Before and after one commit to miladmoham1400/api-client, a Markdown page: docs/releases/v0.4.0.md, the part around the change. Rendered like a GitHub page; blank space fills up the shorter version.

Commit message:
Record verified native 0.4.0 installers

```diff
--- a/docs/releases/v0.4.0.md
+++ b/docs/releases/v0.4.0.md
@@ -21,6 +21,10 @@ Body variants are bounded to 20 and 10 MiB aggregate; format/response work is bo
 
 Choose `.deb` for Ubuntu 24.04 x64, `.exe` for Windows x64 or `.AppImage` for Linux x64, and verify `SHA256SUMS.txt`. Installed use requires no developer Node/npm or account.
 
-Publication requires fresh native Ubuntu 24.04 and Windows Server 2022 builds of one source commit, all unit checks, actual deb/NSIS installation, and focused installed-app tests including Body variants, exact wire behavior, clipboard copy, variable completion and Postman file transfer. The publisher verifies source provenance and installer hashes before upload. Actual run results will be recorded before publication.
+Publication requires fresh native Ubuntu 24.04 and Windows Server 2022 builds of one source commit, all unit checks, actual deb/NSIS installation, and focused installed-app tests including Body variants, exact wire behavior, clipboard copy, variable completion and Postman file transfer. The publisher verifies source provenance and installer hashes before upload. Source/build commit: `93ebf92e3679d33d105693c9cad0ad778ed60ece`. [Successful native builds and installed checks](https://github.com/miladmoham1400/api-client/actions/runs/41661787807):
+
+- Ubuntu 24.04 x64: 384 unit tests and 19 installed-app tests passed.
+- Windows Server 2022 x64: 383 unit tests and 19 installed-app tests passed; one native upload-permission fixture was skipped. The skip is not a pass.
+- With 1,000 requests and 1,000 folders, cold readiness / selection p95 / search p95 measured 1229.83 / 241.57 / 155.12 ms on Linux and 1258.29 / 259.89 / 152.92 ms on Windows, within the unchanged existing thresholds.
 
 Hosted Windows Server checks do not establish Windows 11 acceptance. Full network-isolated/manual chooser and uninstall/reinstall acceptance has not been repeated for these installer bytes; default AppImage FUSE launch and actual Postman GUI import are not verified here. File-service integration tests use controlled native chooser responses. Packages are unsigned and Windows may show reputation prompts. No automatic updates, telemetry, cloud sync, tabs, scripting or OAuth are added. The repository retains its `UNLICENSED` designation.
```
--
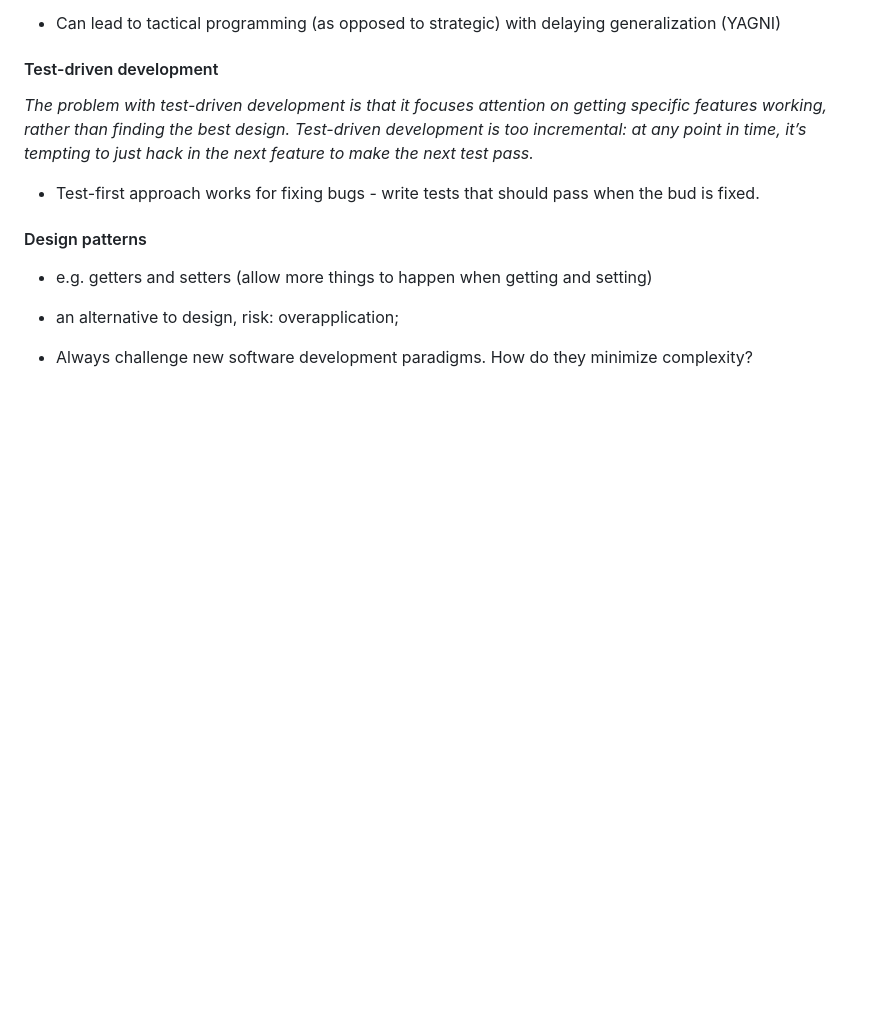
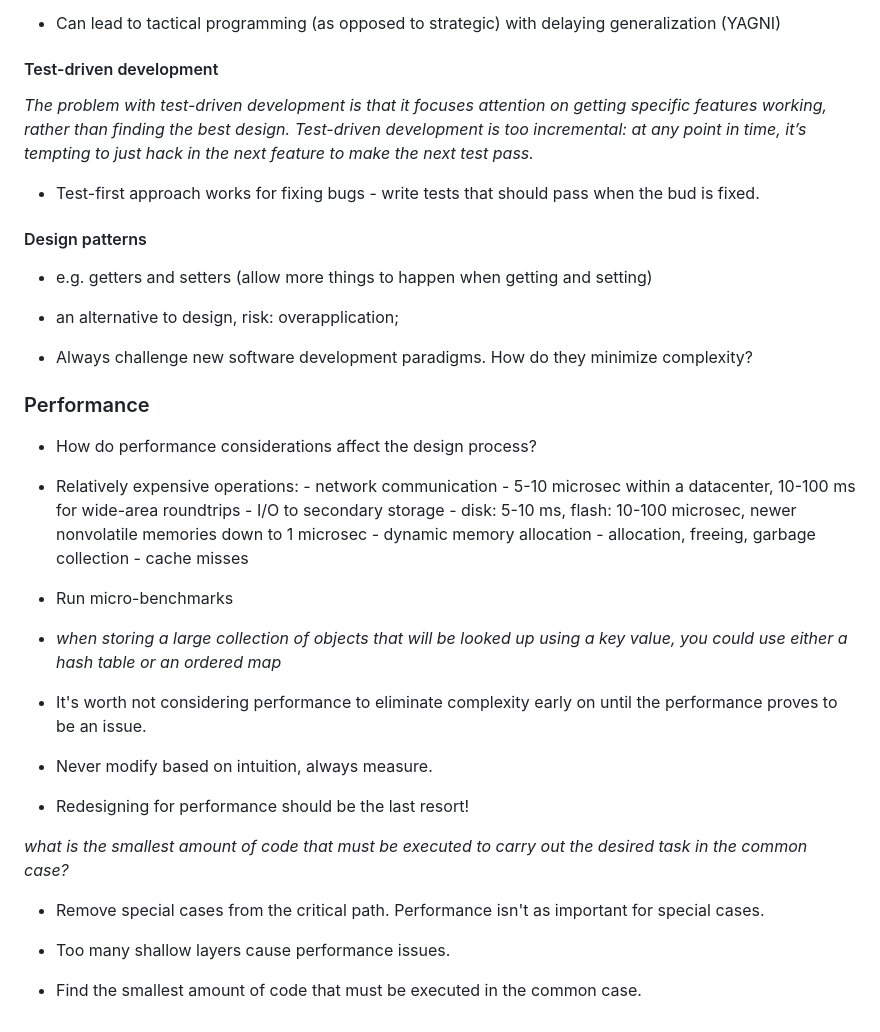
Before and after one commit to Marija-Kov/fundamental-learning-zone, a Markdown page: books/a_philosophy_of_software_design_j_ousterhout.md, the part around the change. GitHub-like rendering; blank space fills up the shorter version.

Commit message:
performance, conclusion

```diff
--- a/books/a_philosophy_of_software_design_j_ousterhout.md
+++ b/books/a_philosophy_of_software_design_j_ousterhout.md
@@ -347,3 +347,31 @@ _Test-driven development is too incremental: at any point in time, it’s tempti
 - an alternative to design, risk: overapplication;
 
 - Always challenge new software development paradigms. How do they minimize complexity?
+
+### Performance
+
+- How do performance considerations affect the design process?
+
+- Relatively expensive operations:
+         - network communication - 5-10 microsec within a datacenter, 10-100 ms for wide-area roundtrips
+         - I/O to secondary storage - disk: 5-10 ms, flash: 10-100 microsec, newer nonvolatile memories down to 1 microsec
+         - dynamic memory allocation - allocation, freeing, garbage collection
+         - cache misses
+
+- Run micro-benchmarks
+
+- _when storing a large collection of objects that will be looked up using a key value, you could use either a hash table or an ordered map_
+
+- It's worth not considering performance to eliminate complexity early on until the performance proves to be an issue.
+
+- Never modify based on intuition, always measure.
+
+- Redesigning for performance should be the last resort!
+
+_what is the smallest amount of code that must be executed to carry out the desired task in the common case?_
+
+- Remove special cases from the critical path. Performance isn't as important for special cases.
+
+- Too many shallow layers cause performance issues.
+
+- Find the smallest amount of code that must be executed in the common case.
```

_WHAT THE EXERCISE ASKS:_
Would you count the lines in the data that contain the word "smallest" and state only the number?

_RESPONSE BOX:_
2